§ **THE RECORDS**
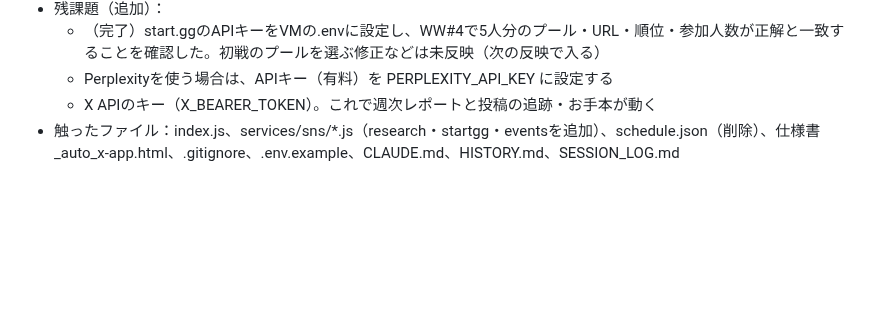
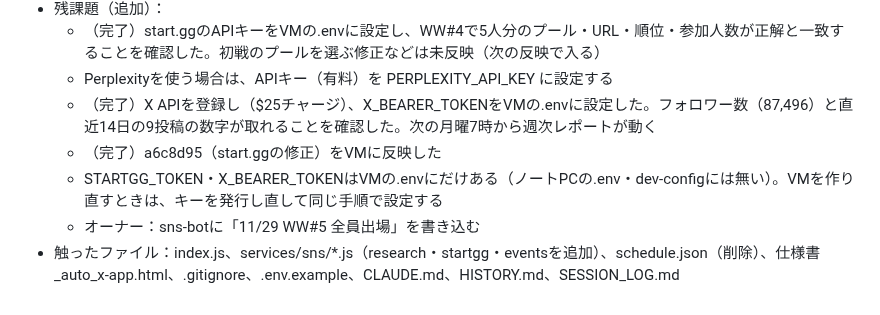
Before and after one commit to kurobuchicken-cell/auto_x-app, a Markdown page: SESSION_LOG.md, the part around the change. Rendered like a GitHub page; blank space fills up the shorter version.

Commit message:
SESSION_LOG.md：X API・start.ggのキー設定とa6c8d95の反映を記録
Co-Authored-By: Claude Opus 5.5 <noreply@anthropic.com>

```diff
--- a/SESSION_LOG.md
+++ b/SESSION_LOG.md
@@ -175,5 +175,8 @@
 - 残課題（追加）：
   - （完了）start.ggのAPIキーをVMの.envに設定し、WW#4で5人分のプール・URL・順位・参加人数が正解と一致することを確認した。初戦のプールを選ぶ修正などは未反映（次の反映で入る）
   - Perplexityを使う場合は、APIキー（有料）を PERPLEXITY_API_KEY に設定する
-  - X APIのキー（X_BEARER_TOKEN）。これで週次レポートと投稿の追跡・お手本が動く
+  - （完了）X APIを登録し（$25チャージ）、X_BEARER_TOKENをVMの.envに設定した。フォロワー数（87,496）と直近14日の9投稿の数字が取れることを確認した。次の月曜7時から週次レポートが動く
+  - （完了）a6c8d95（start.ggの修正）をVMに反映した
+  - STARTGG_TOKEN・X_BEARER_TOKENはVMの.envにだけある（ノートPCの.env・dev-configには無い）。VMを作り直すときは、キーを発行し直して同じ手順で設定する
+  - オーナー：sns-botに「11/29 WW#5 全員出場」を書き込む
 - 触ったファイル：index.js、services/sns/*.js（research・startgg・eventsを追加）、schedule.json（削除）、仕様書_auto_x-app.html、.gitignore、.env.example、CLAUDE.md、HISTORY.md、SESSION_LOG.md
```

==

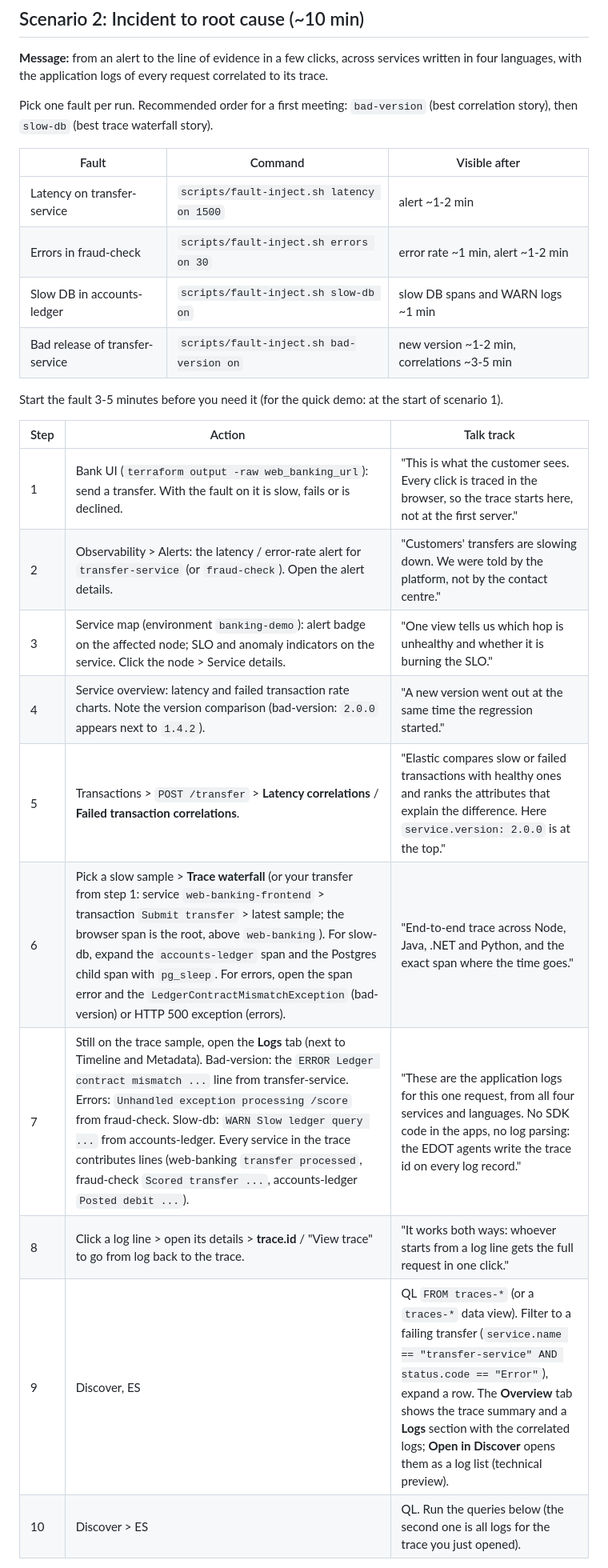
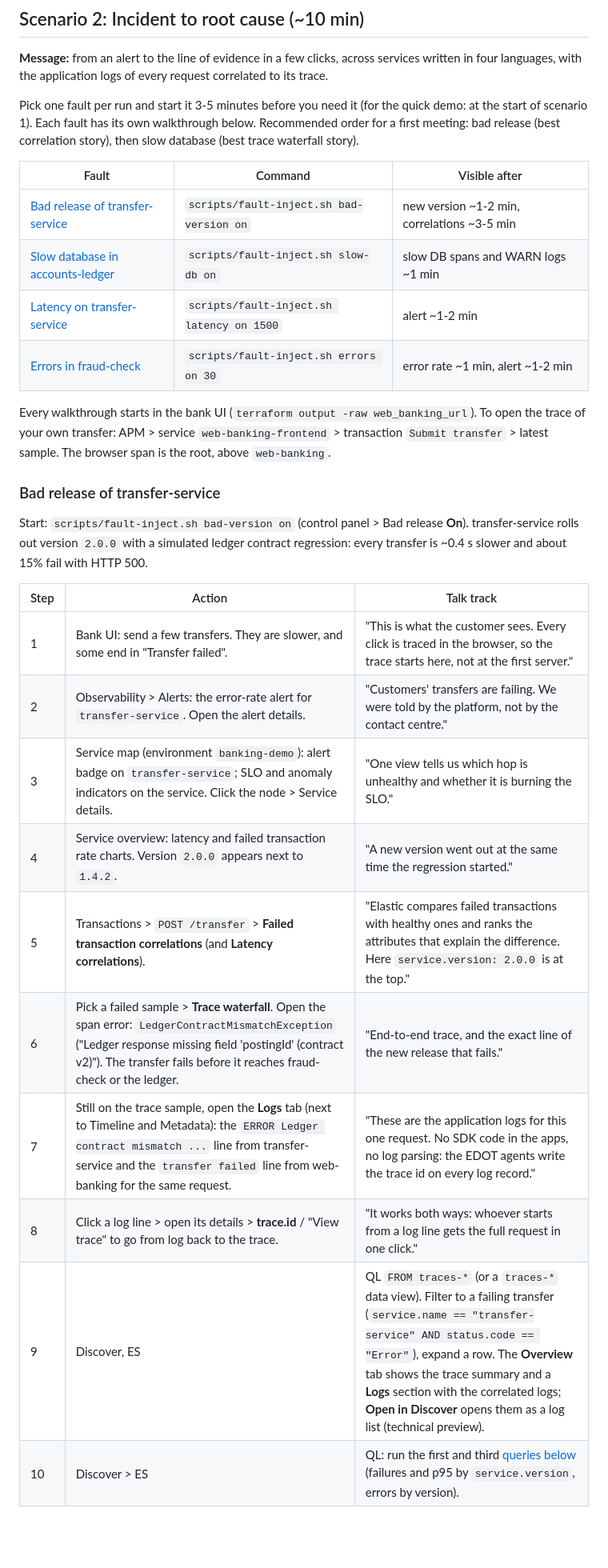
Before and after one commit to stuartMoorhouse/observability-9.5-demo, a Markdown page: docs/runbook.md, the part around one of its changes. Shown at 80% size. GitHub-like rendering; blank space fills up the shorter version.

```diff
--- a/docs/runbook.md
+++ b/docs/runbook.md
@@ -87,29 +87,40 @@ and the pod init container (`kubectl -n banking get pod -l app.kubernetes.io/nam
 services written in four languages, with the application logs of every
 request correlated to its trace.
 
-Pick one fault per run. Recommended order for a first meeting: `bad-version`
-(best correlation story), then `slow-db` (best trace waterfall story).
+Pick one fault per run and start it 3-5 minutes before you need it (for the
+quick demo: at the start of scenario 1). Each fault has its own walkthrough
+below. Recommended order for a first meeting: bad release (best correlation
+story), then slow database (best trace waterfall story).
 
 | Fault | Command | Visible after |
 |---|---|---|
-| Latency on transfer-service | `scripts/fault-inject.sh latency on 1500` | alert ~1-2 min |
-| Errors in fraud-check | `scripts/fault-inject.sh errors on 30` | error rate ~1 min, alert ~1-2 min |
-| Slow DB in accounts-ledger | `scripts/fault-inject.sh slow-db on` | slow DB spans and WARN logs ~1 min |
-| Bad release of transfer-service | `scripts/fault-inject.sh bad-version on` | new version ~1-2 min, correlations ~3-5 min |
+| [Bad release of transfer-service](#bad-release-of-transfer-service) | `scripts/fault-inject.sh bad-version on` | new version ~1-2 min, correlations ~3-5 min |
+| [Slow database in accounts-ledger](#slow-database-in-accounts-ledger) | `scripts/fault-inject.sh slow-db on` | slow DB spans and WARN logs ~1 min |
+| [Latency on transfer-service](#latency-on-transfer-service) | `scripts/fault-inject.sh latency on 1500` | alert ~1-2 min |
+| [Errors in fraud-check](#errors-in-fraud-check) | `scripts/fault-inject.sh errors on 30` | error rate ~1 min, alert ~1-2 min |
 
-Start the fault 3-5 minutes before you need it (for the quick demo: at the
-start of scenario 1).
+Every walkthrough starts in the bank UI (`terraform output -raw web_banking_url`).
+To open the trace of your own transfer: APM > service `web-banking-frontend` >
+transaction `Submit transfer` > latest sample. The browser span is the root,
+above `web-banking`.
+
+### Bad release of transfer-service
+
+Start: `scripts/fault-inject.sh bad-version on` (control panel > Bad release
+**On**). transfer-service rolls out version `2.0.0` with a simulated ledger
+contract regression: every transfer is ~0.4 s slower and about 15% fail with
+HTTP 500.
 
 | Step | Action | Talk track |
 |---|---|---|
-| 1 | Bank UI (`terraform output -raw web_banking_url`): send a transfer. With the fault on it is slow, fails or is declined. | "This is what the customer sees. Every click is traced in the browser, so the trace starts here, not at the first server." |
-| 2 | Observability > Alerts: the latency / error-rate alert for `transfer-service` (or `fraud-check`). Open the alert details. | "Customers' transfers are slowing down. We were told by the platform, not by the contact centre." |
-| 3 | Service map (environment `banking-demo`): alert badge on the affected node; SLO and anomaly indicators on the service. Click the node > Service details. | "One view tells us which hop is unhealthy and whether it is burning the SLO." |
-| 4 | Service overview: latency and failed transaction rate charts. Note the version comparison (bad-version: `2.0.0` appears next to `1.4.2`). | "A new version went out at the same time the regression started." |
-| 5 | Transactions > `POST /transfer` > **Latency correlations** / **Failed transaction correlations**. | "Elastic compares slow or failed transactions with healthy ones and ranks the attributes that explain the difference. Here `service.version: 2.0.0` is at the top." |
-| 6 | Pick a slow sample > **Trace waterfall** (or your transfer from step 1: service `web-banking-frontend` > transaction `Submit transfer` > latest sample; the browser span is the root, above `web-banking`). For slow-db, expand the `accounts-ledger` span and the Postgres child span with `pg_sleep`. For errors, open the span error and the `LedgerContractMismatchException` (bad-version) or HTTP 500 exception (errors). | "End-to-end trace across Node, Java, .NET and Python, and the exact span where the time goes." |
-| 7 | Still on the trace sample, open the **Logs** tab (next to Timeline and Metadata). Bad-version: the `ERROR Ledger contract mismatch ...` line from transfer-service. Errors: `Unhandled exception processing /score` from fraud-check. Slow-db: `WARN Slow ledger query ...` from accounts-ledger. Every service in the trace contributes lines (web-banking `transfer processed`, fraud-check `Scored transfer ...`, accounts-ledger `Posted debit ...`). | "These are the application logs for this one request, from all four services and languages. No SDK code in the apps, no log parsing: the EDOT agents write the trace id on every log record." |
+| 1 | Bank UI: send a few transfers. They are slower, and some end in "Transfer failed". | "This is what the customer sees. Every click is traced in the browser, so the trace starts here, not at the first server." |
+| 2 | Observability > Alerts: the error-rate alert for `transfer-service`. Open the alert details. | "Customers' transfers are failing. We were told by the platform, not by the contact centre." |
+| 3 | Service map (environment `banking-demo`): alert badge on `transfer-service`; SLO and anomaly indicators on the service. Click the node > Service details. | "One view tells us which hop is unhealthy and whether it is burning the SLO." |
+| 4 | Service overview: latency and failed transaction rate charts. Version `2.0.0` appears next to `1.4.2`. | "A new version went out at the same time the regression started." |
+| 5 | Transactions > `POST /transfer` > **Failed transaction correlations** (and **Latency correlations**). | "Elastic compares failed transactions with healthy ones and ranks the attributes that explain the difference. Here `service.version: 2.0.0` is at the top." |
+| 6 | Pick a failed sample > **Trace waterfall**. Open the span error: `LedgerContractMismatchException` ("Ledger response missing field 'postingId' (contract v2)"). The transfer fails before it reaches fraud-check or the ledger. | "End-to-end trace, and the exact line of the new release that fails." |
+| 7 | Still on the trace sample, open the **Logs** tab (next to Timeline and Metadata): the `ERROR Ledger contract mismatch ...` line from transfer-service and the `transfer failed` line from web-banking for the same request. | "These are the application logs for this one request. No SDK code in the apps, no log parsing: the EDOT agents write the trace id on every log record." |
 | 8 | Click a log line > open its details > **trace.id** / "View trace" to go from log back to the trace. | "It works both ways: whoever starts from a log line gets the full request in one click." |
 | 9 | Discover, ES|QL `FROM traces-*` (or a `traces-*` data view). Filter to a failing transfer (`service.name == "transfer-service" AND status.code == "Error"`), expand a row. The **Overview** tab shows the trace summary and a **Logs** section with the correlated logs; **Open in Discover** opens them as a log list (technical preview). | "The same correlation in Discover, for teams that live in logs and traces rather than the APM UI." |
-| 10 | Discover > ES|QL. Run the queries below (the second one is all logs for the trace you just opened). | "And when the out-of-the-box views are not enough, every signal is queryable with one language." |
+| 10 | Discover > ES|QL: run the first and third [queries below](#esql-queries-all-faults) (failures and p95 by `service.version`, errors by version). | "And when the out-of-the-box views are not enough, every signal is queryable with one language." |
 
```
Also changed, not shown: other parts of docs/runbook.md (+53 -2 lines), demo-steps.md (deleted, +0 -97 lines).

§ **ABOUT THIS TASK**
Copy the lines above that hold the word "request".

§ **TASK ANSWER**
 request correlated to its trace.
-| 7 | Still on the trace sample, open the **Logs** tab (next to Timeline and Metadata). Bad-version: the `ERROR Ledger contract mismatch ...` line from transfer-service. Errors: `Unhandled exception processing /score` from fraud-check. Slow-db: `WARN Slow ledger query ...` from accounts-ledger. Every service in the trace contributes lines (web-banking `transfer processed`, fraud-check `Scored transfer ...`, accounts-ledger `Posted debit ...`). | "These are the application logs for this one request, from all four services and languages. No SDK code in the apps, no log parsing: the EDOT agents write the trace id on every log record." |
+| 7 | Still on the trace sample, open the **Logs** tab (next to Timeline and Metadata): the `ERROR Ledger contract mismatch ...` line from transfer-service and the `transfer failed` line from web-banking for the same request. | "These are the application logs for this one request. No SDK code in the apps, no log parsing: the EDOT agents write the trace id on every log record." |
 | 8 | Click a log line > open its details > **trace.id** / "View trace" to go from log back to the trace. | "It works both ways: whoever starts from a log line gets the full request in one click." |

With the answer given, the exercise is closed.